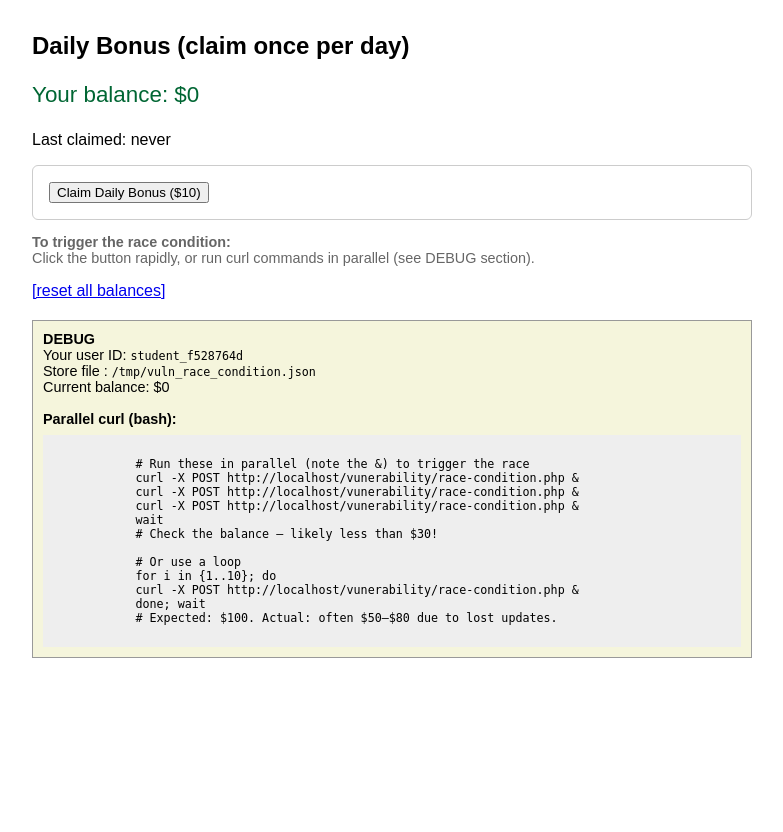
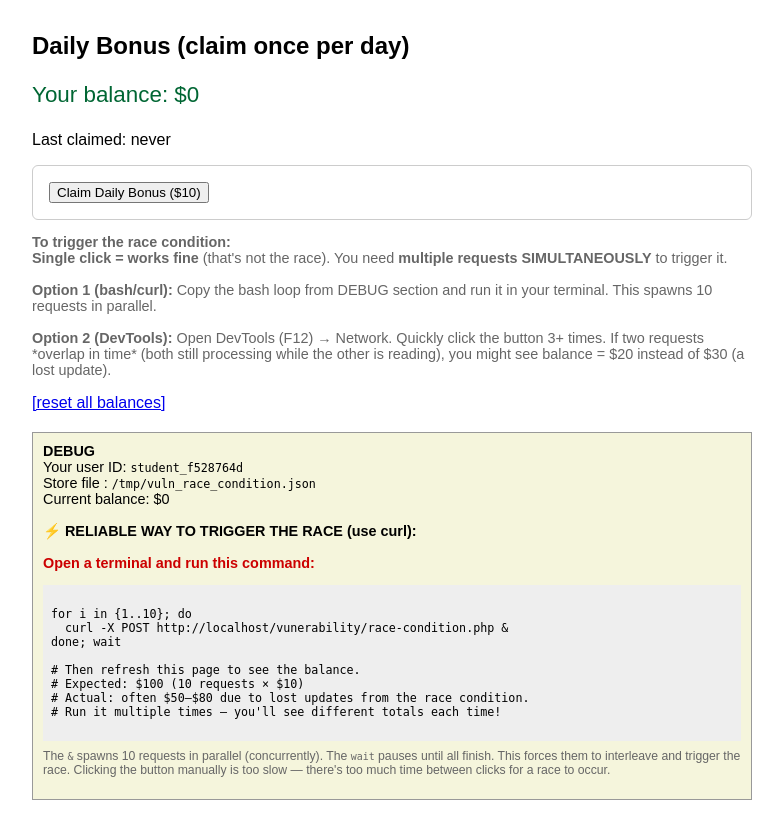
Before and after one commit to Danitife/PhpClass, a PHP site: page /vunerability/race-condition.php in a window 1280 px wide. Shown: the whole page, without its empty margins (248-1031 px from the left). Before the commit the page ends 658 px from the top, so only its background shows below. Run offline with PHP 8.4, Linux system fonts and the light colour scheme.

Commit message:
race condition fix

```diff
--- a/race-condition.php
+++ b/race-condition.php
@@ -26,10 +26,12 @@
 //   Expected result: 20 (two deposits). Actual: 15 (one deposit lost).
 //
 // WHY ARE THEY HARD TO CATCH?
-// The bug is intermittent. Run the code 100 times; maybe 80 times nothing
-// happens, 20 times the race triggers and you lose an update. So devs test
-// it locally, it works fine, they ship it, and it fails in production under
-// load. It's a nightmare to debug and nearly invisible to static analysis.
+// The bug is INTERMITTENT and requires CONCURRENT requests. When you click a
+// button once, the code runs serially — no race. But send TWO requests at the
+// EXACT SAME TIME (milliseconds apart), and they'll interleave. So devs test
+// locally with single clicks, it works fine, they ship it. Then it fails in
+// production when multiple users hit the endpoint at once. It's nearly
+// invisible in code review and impossible to catch with simple testing.
 //
 // IMPACT IN THE REAL WORLD:
 //   - Banking: two deposits both see the old balance, one is lost
@@ -178,7 +180,14 @@ $current_user = $users[$user_id] ?? ['balance' => 0, 'last_claim' => null];
 
     <p style="font-size:0.9em; color:#666;">
         <strong>To trigger the race condition:</strong><br>
-        Click the button rapidly, or run curl commands in parallel (see DEBUG section).
+        <strong>Single click = works fine</strong> (that's not the race). You need
+        <strong>multiple requests SIMULTANEOUSLY</strong> to trigger it.<br><br>
+        <strong>Option 1 (bash/curl):</strong> Copy the bash loop from DEBUG section
+        and run it in your terminal. This spawns 10 requests in parallel.<br><br>
+        <strong>Option 2 (DevTools):</strong> Open DevTools (F12) → Network.
+        Quickly click the button 3+ times. If two requests *overlap in time*
+        (both still processing while the other is reading), you might see
+        balance = $20 instead of $30 (a lost update).
     </p>
 
     <p><a href="?reset=1">[reset all balances]</a></p>
@@ -189,21 +198,24 @@ $current_user = $users[$user_id] ?? ['balance' => 0, 'last_claim' => null];
         Store file : <code><?= htmlspecialchars($store_path) ?></code><br>
         Current balance: $<?= htmlspecialchars((int)$current_user['balance']) ?><br>
         <br>
-        <strong>Parallel curl (bash):</strong><br>
-        <code style="display:block; white-space:pre-wrap; background:#eee; padding:8px; margin-top:8px;">
-            # Run these in parallel (note the &) to trigger the race
-            curl -X POST http://localhost/vunerability/race-condition.php &
-            curl -X POST http://localhost/vunerability/race-condition.php &
-            curl -X POST http://localhost/vunerability/race-condition.php &
-            wait
-            # Check the balance — likely less than $30!
+        <strong>⚡ RELIABLE WAY TO TRIGGER THE RACE (use curl):</strong><br>
+        <p style="color:#c00; font-weight:bold;">Open a terminal and run this command:</p>
+        <code style="display:block; white-space:pre-wrap; background:#eee; padding:8px; margin-top:8px; font-family:monospace;">
+for i in {1..10}; do
+  curl -X POST http://localhost/vunerability/race-condition.php &
+done; wait
 
-            # Or use a loop
-            for i in {1..10}; do
-            curl -X POST http://localhost/vunerability/race-condition.php &
-            done; wait
-            # Expected: $100. Actual: often $50–$80 due to lost updates.
+# Then refresh this page to see the balance.
+# Expected: $100 (10 requests × $10)
+# Actual: often $50–$80 due to lost updates from the race condition.
+# Run it multiple times — you'll see different totals each time!
         </code>
+        <p style="font-size:0.85em; color:#666; margin-top:8px;">
+            The <code>&</code> spawns 10 requests in parallel (concurrently).
+            The <code>wait</code> pauses until all finish. This forces them to
+            interleave and trigger the race. Clicking the button manually is too
+            slow — there's too much time between clicks for a race to occur.
+        </p>
     </div>
 
 </body>
--- a/rate-limit.php
+++ b/rate-limit.php
@@ -164,7 +164,7 @@ if ($_SERVER['REQUEST_METHOD'] === 'POST') {
    -----------------------------------------------------------------------------
    First, get yourself blocked the honest way (3 wrong passwords in a row):
 
-       curl -X POST -d "user=admin&pass=wrong1" http://localhost/vunerability/rate-limit.php
+       curl -X POST -d "user=admin&pass=wrong1" http://localhost:8080/vunerability/rate-limit.php
        curl -X POST -d "user=admin&pass=wrong2" http://localhost/vunerability/rate-limit.php
        curl -X POST -d "user=admin&pass=wrong3" http://localhost/vunerability/rate-limit.php
        curl -X POST -d "user=admin&pass=wrong4" http://localhost/vunerability/rate-limit.php
```
Also changed, not shown: ip.php (added, +23 -0 lines).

* * * * *

● EXERCISE REQUIREMENTS: A single figure is the whole answer here: the number of lines in the records above that include "lost".

● YOUR RESPONSE: 5